Such a great and nostalgic list! Narnia, Hogwarts, Hundred Acre Wood...so awesome! Thanks for visiting!

Jennifer @ Feminist Fairy Tale Reviews

Michael @ The Bookshelf Review said...

New Follower. Totally forgot about Narnia and wizard of oz. Thanks for visiting My TTT

Deb Marshall said...

I like this post! And you know, I have not read Sea of Trolls yet. Must get that changed.

p.s. I LOVE your blog name!

Ruth Donnelly said...

Jennifer, I enjoyed your top ten list. Thanks for stopping by mine! :)

Michael, thanks for following. Your list was great, too.

Deb, hope you like it! I'm looking forward to reading the rest of the books in the series.

Anonymous said...

Love your blog and great choices. In terms of MG, you really picked great ones there. And anyone who likes Winnie the Pooh is awesome.

If you delve into the YA or upper adult stream of course, the list goes on and on....Lord of The Rings, Hunger Games series, Divergent.

World building and description are things I marvel at in authors because I cannot even begin to fathom how to actually write that. I feel I lack that ability (well, actually, I haven't really tried,,,but description and stuff is like over my head at this point)..maybe I'm not meant to delve into that "type" of story...but in the meantime, reading these tales is infatuating.

Jill

Anonymous said...

Oh...The Percy Jackson series...truthfully I only got through the first three (I ought to read the others, I'd love to, but I'd have to refresh myself on the first ones before that)...but they are great MG series also.

Ruth Donnelly said...

I agree, Jill, it's kind of mind-boggling how some authors can create a world that is so real. I feel like characterization comes more naturally to me, and I have to struggle more with setting.
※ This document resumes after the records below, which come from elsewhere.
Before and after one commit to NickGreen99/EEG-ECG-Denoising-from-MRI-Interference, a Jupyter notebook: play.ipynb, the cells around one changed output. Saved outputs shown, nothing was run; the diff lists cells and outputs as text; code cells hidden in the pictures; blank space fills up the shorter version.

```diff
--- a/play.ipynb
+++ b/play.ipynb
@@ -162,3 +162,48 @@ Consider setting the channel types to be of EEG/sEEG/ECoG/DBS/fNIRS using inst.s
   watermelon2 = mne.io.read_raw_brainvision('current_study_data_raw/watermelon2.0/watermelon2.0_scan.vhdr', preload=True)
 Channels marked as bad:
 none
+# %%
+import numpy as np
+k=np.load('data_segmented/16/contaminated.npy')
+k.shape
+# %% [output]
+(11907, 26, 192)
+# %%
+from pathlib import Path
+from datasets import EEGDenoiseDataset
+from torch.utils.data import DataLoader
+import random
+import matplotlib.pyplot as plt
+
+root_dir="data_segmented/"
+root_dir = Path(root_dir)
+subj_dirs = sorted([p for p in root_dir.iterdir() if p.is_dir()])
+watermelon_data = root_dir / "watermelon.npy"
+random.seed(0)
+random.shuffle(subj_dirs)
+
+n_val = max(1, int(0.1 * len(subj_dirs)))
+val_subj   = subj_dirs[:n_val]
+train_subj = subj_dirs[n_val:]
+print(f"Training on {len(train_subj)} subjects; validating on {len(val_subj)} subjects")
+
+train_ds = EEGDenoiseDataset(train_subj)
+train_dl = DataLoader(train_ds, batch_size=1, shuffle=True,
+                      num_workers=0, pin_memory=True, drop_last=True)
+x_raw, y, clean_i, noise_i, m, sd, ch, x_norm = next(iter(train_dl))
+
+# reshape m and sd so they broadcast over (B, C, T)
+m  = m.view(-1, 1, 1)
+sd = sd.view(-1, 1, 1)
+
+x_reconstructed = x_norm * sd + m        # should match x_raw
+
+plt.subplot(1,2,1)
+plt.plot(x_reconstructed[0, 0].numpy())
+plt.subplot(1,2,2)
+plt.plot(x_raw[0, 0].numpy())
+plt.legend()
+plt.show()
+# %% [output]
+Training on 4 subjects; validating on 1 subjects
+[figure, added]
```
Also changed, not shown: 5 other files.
Anon, I enjoyed the first in that series, but I guess I wasn't enough of a fan to read the rest. I hear his new series is good.